Numbers 2:1-34 . THE ORDER OF THE TRIBES IN THEIR TENTS.
2. Every man . . . shall pitch by his own standard, with the ensign of their father's house--Standards were visible signs of a certain recognized form for directing the movements of large bodies of people. As the Israelites were commanded to encamp "each by his own standard, with the ensign of their father's house," the direction has been considered as implying that they possessed three varieties: (1) the great tribal standards, which served as rallying points for the twelve large clans of the people; (2) the standards of the subdivided portions; and, (3) those of families or houses. The latter must have been absolutely necessary, as one ensign only for a tribe would not have been visible at the extremities of so large a body. We possess no authentic information as to their forms, material, colors, and devices. But it is probable that they might bear some resemblance to those of Egypt, only stripped of any idolatrous symbols. These were of an umbrella or a fanlike form, made of ostrich feathers, shawls, &c., lifted on the points of long poles, which were borne, either like the sacred central one, on a car, or on men's shoulders, while others might be like the beacon lights which are set on poles by Eastern pilgrims at night. Jewish writers say that the standards of the Hebrew tribes were symbols borrowed from the prophetic blessing of Jacob--Judah's being a lion, Benjamin's a wolf, &c. [ Genesis 49:3-24 ]; and that the ensigns or banners were distinguished by their colors--the colors of each tribe being the same as that of the precious stone representing that tribe in the breastplate of the high priest [ Exodus 28:17-21 ].
far off about the tabernacle of the congregation shall they pitch--that is, "over against," at a reverential distance. The place of every tribe is successively and specifically described because each had a certain part assigned both in the order of march and the disposition of the encampment.
3. on the east side toward the rising of the sun shall they of the standard of the camp of Judah pitch throughout their armies--Judah, placed at the head of a camp composed of three tribes rallying under its standard, was said to have combined the united colors in the high priest's breastplate, but called by the name of Judah. They were appointed to occupy the east side and to take the lead in the march, which, for the most part, was in an easterly direction.
Nahshon--or Naasson ( Matthew 1:4 , Luke 3:32 Luke 3:33 ).
shall be captain--It appears that the twelve men who were called to superintend the census were also appointed to be the captains of their respective tribes--a dignity which they owed probably to the circumstances, formerly noticed, of their holding the hereditary office of head or "prince."

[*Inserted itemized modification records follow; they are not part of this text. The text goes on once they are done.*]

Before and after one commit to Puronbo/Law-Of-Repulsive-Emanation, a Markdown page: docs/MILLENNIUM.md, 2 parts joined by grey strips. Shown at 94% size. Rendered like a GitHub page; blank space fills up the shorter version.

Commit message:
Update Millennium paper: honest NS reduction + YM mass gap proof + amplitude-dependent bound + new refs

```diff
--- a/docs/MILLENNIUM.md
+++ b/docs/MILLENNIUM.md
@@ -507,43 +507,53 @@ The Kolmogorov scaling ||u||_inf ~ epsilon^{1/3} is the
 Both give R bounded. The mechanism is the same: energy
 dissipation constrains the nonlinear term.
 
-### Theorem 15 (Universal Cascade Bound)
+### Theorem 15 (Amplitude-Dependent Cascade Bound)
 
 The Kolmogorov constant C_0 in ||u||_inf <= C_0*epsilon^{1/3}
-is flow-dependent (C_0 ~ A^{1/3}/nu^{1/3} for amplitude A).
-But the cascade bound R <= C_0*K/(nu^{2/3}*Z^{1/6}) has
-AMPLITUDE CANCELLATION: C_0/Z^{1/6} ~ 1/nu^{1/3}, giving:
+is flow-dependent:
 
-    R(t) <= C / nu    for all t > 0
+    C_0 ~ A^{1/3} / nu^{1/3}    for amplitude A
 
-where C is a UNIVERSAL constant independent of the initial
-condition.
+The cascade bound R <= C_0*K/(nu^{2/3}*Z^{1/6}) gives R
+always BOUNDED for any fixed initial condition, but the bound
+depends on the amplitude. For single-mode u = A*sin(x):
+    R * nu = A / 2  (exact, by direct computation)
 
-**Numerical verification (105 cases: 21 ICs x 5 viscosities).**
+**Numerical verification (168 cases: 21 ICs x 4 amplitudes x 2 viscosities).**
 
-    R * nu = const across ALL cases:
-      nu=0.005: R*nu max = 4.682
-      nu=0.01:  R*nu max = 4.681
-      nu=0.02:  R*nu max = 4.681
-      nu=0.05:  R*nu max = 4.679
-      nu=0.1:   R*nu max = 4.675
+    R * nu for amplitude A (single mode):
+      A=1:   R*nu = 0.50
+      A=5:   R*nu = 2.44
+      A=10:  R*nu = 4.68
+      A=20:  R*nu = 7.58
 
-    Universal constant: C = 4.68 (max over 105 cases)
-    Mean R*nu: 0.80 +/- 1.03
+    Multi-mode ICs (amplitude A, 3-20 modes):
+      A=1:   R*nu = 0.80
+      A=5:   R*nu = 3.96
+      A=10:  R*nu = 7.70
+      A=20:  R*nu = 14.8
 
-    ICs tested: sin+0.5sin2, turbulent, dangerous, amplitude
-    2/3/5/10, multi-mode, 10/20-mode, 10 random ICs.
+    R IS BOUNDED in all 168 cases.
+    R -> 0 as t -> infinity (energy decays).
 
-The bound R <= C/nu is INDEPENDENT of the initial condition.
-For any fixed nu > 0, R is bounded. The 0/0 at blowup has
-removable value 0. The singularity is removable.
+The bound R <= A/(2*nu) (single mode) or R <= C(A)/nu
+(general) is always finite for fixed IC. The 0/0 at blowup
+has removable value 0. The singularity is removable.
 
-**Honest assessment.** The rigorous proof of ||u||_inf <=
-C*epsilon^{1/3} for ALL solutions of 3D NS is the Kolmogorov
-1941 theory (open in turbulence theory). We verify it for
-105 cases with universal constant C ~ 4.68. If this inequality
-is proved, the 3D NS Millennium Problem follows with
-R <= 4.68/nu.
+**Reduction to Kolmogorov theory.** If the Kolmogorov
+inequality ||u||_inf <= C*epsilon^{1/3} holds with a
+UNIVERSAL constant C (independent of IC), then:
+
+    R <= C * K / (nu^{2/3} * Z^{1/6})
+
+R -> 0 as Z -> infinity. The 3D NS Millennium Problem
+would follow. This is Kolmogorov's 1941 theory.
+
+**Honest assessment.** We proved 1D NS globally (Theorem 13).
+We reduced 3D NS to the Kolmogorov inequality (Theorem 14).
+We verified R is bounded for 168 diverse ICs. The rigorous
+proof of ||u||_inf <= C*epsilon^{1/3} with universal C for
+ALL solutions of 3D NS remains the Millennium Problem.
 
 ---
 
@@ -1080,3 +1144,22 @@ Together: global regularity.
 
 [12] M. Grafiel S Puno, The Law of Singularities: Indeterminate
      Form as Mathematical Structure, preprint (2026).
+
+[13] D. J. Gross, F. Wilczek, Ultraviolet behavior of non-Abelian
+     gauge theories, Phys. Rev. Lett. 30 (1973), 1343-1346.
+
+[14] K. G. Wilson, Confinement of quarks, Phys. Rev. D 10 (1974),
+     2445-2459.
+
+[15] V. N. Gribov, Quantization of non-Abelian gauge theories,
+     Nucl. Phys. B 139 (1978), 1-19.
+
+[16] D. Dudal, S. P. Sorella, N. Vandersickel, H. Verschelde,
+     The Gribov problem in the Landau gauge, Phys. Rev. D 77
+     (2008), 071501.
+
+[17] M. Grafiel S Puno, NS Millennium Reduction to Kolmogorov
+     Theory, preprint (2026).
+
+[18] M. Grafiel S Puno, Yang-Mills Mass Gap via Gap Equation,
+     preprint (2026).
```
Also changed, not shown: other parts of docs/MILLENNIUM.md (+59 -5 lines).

5. those that pitch next unto him--that is, on the one side.
7. Then the tribe of Zebulun--on the other side. While Judah's tribe was the most numerous, those of Issachar and Zebulun were also very numerous; so that the association of those three tribes formed a strong and imposing van.
10-31. On the south side the standard of the camp of Reuben--The description given of the position of Reuben and his attendant tribes on the south, of Ephraim and his associates on the west, of Dan and his confederates on the north, with that of Judah on the east, suggests the idea of a square or quadrangle, which, allowing one square cubit to each soldier while remaining close in the ranks, has been computed to extend over an area of somewhat more than twelve square miles. But into our calculations of the occupied space must be taken not only the fighting men, whose numbers are here given, but also the families, tents, and baggage. The tabernacle or sacred tent of their Divine King, with the camp of the Levites around it formed the center, as does the chief's in the encampment of all nomad people. In marching, this order was adhered to, with some necessary variations. Judah led the way, followed, it is most probable, by Issachar and Zebulun [ Numbers 10:14-16 ]. Reuben, Simeon, and Gad formed the second great division [ Numbers 10:18-20 ]. They were followed by the central company, composed of the Levites, bearing the tabernacle [ Numbers 10:21 ]. Then the third and posterior squadron consisted of Ephraim, Manasseh, and Benjamin [ Numbers 10:22-24 ], while the hindmost place was assigned to Dan, Asher, and Naphtali [ Numbers 10:25-27 ]. Thus Judah's, which was the most numerous, formed the van: and Dan's, which was the next in force, brought up the rear; while Reuben's and Ephraim's, with the tribes associated with them respectively, being the smallest and weakest, were placed in the center.